[Start of Attachment]
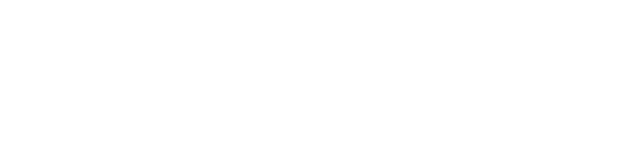
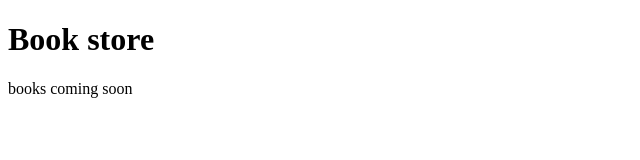
Before and after one commit to abdullahalshakib14737/NADIM-FIRST-GITHUB-REPO, a plain HTML site: page index.html in a window 1280 px wide. Shown: the whole page, without its empty margins (0-640 px from the left). Drawn offline with Linux system fonts and the light colour scheme.

Commit message:
books coming

```diff
--- a/index.html
+++ b/index.html
@@ -6,6 +6,7 @@
     <title>Nadim first github reposetory</title>
 </head>
 <body>
-
+    <h1>Book store</h1>
+    <p>books coming soon</p>
 </body>
 </html>
```
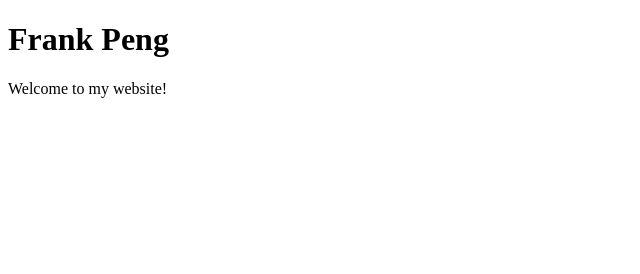
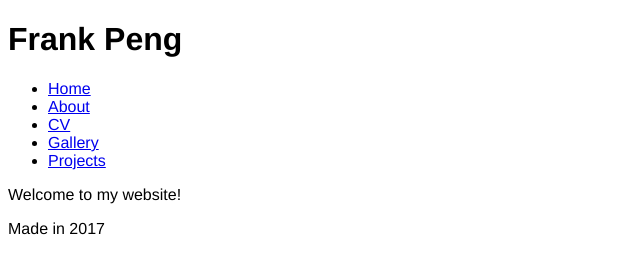
Before and after one commit to fpengdev/fpengdev.github.io, a plain HTML site: page index.html in a window 1280 px wide. Shown: the whole page, without its empty margins (0-640 px from the left). Drawn offline with Linux system fonts and the light colour scheme.

Commit message:
Adding Basic Website Elements
HTML 5 elements + Creating the main stylesheet CSS file.

```diff
--- /dev/null
+++ b/css/stylesheet.css
@@ -0,0 +1,3 @@
+body {
+  font-family: 'Helvetica', 'Arial', 'sans-serif';
+}
--- a/index.html
+++ b/index.html
@@ -1,7 +1,28 @@
 <!DOCTYPE html>
 <html>
+<head>
+  <meta name="viewport" content="width=device-width, initial-scale=1.0">
+  <link rel="stylesheet" type="text/css" href="/css/stylesheet.css">
+  <title>Frank Peng</title>
+</head>
 <body>
-  <h1>Frank Peng</h1>
+<header>
+    <h1>Frank Peng</h1>
+</header>
+  <nav>
+    <ul>
+      <li><a href="#">Home</a></li>
+      <li><a href="#">About</a></li>
+      <li><a href="#">CV</a></li>
+      <li><a href="#">Gallery</a></li>
+      <li><a href="#">Projects</a></li>
+    </ul>
+  </nav>
+<div class="main">
   <p>Welcome to my website!</p>
+</div>
+<footer>
+ <p>Made in 2017</p>
+</footer>
 </body>
 </html>
```
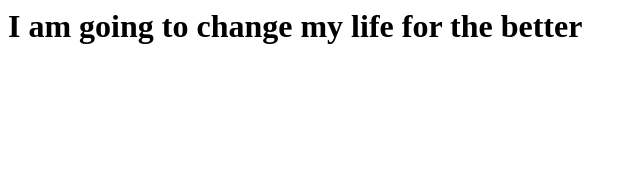
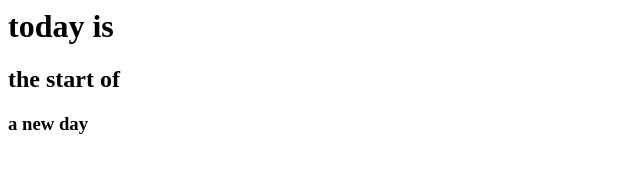
Before and after one commit to samekh-resh/onramp-intro, a plain HTML site: page index.html in a window 1280 px wide. Shown: the whole page, without its empty margins (0-640 px from the left). Drawn offline with Linux system fonts and the light colour scheme.

```diff
--- a/index.html
+++ b/index.html
@@ -1 +1,3 @@
-<h1>I am going to change my life for the better </h1>
+<h1>today is</h1>
+<h2>the start of</h2>
+<h3>a new day</h3>
```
[End of Attachment]
**Task brief:**
Please set down every line of the listing verbatim, excluding its pictures.

**Output of the exercise:**
Before and after one commit to abdullahalshakib14737/NADIM-FIRST-GITHUB-REPO, a plain HTML site: page index.html in a window 1280 px wide. Shown: the whole page, without its empty margins (0-640 px from the left). Drawn offline with Linux system fonts and the light colour scheme.

Commit message:
books coming

```diff
--- a/index.html
+++ b/index.html
@@ -6,6 +6,7 @@
     <title>Nadim first github reposetory</title>
 </head>
 <body>
-
+    <h1>Book store</h1>
+    <p>books coming soon</p>
 </body>
 </html>
```
Before and after one commit to fpengdev/fpengdev.github.io, a plain HTML site: page index.html in a window 1280 px wide. Shown: the whole page, without its empty margins (0-640 px from the left). Drawn offline with Linux system fonts and the light colour scheme.

Commit message:
Adding Basic Website Elements
HTML 5 elements + Creating the main stylesheet CSS file.

```diff
--- /dev/null
+++ b/css/stylesheet.css
@@ -0,0 +1,3 @@
+body {
+  font-family: 'Helvetica', 'Arial', 'sans-serif';
+}
--- a/index.html
+++ b/index.html
@@ -1,7 +1,28 @@
 <!DOCTYPE html>
 <html>
+<head>
+  <meta name="viewport" content="width=device-width, initial-scale=1.0">
+  <link rel="stylesheet" type="text/css" href="/css/stylesheet.css">
+  <title>Frank Peng</title>
+</head>
 <body>
-  <h1>Frank Peng</h1>
+<header>
+    <h1>Frank Peng</h1>
+</header>
+  <nav>
+    <ul>
+      <li><a href="#">Home</a></li>
+      <li><a href="#">About</a></li>
+      <li><a href="#">CV</a></li>
+      <li><a href="#">Gallery</a></li>
+      <li><a href="#">Projects</a></li>
+    </ul>
+  </nav>
+<div class="main">
   <p>Welcome to my website!</p>
+</div>
+<footer>
+ <p>Made in 2017</p>
+</footer>
 </body>
 </html>
```
Before and after one commit to samekh-resh/onramp-intro, a plain HTML site: page index.html in a window 1280 px wide. Shown: the whole page, without its empty margins (0-640 px from the left). Drawn offline with Linux system fonts and the light colour scheme.

```diff
--- a/index.html
+++ b/index.html
@@ -1 +1,3 @@
-<h1>I am going to change my life for the better </h1>
+<h1>today is</h1>
+<h2>the start of</h2>
+<h3>a new day</h3>
```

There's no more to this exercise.